While researching about New Zealand, Tuiara says she learned not every New Zealander speaks fluent te reo Māori so she was surprised how visible the language was. 

“Some of my European lecturers speak some words in Māori. Russia doesn’t have that practice,” she says. 

Free to wear what you want 

Payoshnni finds New Zealand “much less judgemental” than Mauritius when it comes to fashion. 

She recalls a time she saw a curvy woman wearing a crop top without a bra and thinking “woah, I didn’t know you could do that”. 

She also says she didn’t know visible tattoos were acceptable in many workplaces in New Zealand, as Mauritius’s workforce is “prim and proper”.

Living in New Zealand has made her “care way less” about what she puts on in the morning. 

The price of being an international student 

Coming to New Zealand didn’t lessen the pressure Payoshnni feels to work hard. If anything, she says it increased it. 

Her parents paid around $38,000 so she could study in New Zealand and that created a greater responsibility to succeed, she says.

Payoshnni is currently applying for jobs but says many companies will not hire someone who requires a visa sponsorship, so she is unsure of what her future looks like. 

Tuiara’s Masters degree cost her $52,000 but she got a scholarship to cover $10,000 of the fees. 

She sold a flat in Russia to pay for the remaining $42,000. 

‘I think it's worth it’ 

Tuiara says she will return to Russia to complete the third trimester of her degree but her children want to stay here. 

“I think [the price of studying] is worth it. It allowed me and my children to see the world,” she says. 

“We have one life so we should try to make the most of it. Maybe in future, my children will choose New Zealand for their studies.” 

Payoshnni says studying in New Zealand taught her a lot about how to be self-sufficient, manage her own emotions and make friends as an adult. 

“You learn how to find your people because you know your time is limited,” she says. 

“With international students, our biggest motto is ‘make it work’.” 

Update (7/5/2024): Sentences under the subheading Preserving Indigenous names have been changed and updated to provide more context and clarity around the comments made by Tuiara Bekhtiueva.

More stories: 

Auckland uni students say they’ll stop paying rent after 8% hike

“The rent strike is a last resort method to stand up to them.”

Changes to gender and sexuality education: What’s in the guidelines?
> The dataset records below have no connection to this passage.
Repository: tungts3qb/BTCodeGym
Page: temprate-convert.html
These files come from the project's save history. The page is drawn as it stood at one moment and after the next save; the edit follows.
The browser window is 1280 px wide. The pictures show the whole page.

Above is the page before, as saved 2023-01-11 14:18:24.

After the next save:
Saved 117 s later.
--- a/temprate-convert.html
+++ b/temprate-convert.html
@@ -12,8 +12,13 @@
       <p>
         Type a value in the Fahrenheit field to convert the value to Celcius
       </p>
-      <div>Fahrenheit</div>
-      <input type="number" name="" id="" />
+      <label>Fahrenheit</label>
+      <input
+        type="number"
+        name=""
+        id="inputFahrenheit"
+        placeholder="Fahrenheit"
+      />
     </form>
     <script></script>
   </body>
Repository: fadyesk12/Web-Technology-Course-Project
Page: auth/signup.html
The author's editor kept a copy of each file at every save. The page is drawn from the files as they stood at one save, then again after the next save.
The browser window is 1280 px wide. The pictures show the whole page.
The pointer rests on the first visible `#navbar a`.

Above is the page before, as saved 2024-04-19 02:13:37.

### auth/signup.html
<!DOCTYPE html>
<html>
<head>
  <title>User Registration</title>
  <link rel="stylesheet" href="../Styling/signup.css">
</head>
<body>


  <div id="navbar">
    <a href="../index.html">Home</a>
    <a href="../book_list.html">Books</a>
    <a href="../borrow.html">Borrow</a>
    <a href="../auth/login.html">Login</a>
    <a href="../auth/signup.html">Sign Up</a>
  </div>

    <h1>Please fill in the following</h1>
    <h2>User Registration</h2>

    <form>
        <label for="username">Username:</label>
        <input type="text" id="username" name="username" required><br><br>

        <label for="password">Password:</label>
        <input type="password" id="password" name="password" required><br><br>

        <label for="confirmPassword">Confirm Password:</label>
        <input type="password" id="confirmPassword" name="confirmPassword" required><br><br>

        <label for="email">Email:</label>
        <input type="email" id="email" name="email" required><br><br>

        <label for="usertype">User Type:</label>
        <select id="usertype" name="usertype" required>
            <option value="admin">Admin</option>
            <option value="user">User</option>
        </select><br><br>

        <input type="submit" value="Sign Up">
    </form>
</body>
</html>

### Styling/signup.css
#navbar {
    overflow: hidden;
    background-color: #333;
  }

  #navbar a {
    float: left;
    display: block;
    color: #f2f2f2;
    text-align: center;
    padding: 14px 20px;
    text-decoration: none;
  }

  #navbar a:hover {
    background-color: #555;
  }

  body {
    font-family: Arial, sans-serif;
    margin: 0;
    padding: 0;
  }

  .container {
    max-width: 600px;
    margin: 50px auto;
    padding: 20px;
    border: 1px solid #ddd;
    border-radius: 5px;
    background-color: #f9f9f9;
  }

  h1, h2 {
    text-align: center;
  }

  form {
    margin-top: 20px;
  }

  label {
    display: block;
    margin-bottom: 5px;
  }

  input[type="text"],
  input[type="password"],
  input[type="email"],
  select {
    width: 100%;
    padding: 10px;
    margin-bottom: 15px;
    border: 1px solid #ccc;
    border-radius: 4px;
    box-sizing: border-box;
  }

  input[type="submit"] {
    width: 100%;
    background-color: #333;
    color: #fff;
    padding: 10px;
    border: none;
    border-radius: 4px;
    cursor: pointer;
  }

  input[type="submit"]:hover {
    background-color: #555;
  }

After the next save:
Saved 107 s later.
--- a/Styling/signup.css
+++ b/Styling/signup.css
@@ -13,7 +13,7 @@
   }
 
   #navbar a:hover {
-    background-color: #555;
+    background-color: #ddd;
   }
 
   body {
What changes does the coalition government have in mind?

Your social media posts can put your job at risk. Here’s what not to do

An employment lawyer explains why companies care what you post online.